QUEEN’S ROAD: Anup Bhandari’s directorial Rangitaranga, slated for release this week, has already been appreciated by the stars. One of the reasons: it features the work of Hollywood cinematographer Lance Kaplan.
Lance is one of the talents Sandalwood has attracted from foreign shores. Steve Rice, another director of picturisation (DoP) who is doing a Kannada film, has been part of the crew of over 90 Hollywood films including Star Wars, Indiana Jones, Robin Hood, Rambo and Avatar. He will be work on Sarangi, a musical romantic thriller in Kannada.
Lance’s association with Anup goes back to the latter’s short film, Words. “He had a bold vision; he came up with a story that had the feeling of a daydream, and set it in a locale foreign to him — New York City’s Central Park — in the snow,” says the New York-based cinematographer. “The film was a great success. I’m very proud of having worked on it.”
So when the director said to him, ‘I’m shooting a feature film in Karnataka and I want you to be the DoP,’ Lance didn’t think twice.
Rangitaranga has brought Lance — whose recent films include Butterflies of Bill Baker, Trapped Girl, and Do You Believe in the Devil — to India to shoot for a project in a language he hadn’t even heard.
“I had a translation of the script, and Anup and I spent weeks on the pre-production,” he says. “Anup’s father, Sudhakar patiently taught me many Kannada words and phrases.
I also relied on the expertise and versatility of my co-DoP William David, without whom I could not have done the film.”
Lance found Anup’s dedication and his command of direction inspiring. “Just as he (Anup) did with Words, he brings his many talents and ideas, as well as his intricate story and music to the project. He also knows how to collaborate with other experts,” he says.
The cinematographer has enjoyed working in Karnataka and hopes to be here again closer to the release date.
“My fellow DoPs in the US were very envious of my being able to shoot a mystery thriller in Karnataka,” he says. “Scouting around a palace in Mysuru or a temple in Mangaluru were experiences of a lifetime. And the food was certainly the best I’ve ever had on-set!”
If the project had many firsts for him, the cast and crew had something to learn from him as well.
“One of the actors told me that this was the first time he had ever acted in a film with source lighting — where the lighting seems to come primarily from a visible source, like a window or a fire,” he says.
“This reflects the tradition of lighting that I come from and love, and I think it’s one of the reasons why Anup wanted me to work on his film.”
Currently, Lance is shooting for a variety of projects — music videos, commercials and narrative.
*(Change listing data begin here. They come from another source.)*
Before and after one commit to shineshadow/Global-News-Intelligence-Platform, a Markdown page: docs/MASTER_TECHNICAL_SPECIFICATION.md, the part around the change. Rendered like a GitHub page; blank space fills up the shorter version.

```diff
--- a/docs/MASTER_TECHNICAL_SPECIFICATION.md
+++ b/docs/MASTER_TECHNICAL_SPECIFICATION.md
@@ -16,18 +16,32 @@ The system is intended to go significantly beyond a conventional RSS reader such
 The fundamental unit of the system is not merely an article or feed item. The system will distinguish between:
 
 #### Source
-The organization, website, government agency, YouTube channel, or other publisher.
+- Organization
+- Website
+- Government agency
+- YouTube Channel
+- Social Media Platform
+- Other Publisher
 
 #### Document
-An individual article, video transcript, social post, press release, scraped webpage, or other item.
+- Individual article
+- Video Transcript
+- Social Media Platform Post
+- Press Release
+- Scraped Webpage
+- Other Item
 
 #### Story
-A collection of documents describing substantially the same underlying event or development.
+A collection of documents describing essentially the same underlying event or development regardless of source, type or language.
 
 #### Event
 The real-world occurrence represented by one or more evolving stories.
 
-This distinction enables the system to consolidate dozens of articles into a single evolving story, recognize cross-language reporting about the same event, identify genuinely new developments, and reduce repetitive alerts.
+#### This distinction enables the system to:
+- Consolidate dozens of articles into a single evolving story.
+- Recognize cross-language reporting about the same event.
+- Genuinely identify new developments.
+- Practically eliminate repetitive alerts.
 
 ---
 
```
And, if given an opportunity, he would love to work again on a Kannada film.
“I feel very nostalgic about my time there with Anup and his family. The food, the kindness of so many people, even strangers, is something I’ll never forget,” he says.
Steve Rice will be in the country in the coming week to shoot for Sarangi, directed by Aryan Pratap, with his SI 2K camera. While this is Aryan’s first feature-length film, it’s Steve’s first Indian one. This duo too has worked together before for Aryan’s directorials, The Stalker, The Director, and Nari, and Steve feels ‘honoured’ to work with him again.
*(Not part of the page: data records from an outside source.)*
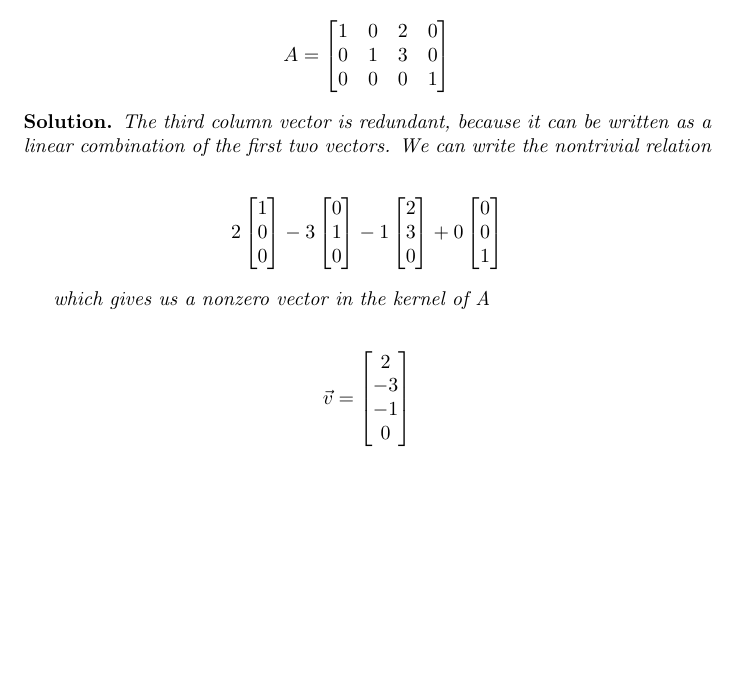
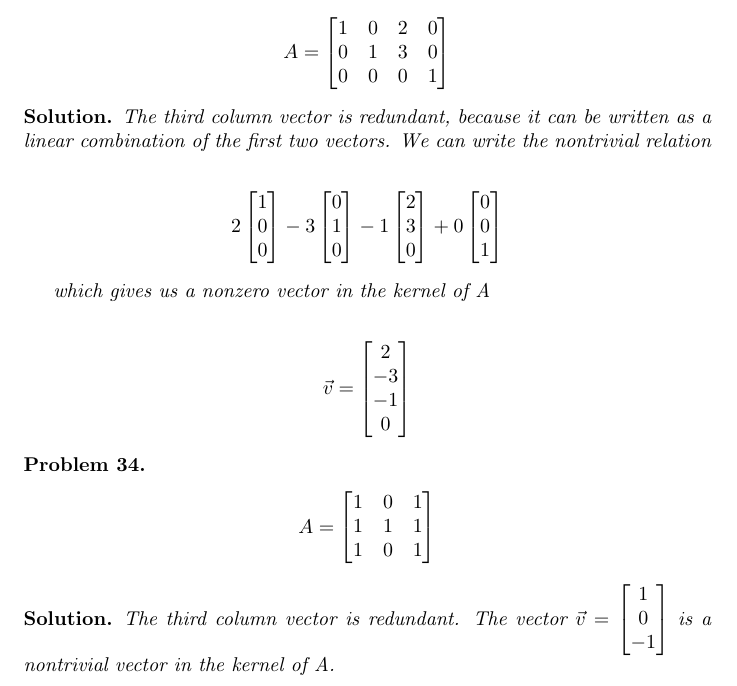
Before and after one commit to ataylor89/LinearAlgebraWithApplications, a LaTeX document (ch3sec2.tex): part of page 13 of 13, cut so that both start at the same text, the shorter picture padded with empty space. Compiled offline with pdfLaTeX.

Commit message:
Adding a problem

```diff
--- a/ch3sec2.tex
+++ b/ch3sec2.tex
@@ -643,4 +643,14 @@ which gives us a nonzero vector in the kernel of A
 \end{align*}
 \end{solution}
 
+\begin{problem}
+\begin{align*}
+A = \begin{bmatrix}1 & 0 & 1 \\ 1 & 1 & 1 \\ 1 & 0 & 1 \end{bmatrix}
+\end{align*}
+\end{problem}
+
+\begin{solution}
+The third column vector is redundant. The vector $\vec{v} = \begin{bmatrix} 1 \\ 0 \\ -1 \end{bmatrix}$ is a nontrivial vector in the kernel of A.
+\end{solution}
+
 \end{document}
```
Also changed, not shown: ch3sec2.pdf.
“Most times, I have been working and not been able to assist Pratap but this is an opportunity I do not want to miss,” says the 70-year-old cinematographer.
“This will be my first Kannada film, and I would like to bring my expertise to the project and also learn about another culture,” he adds.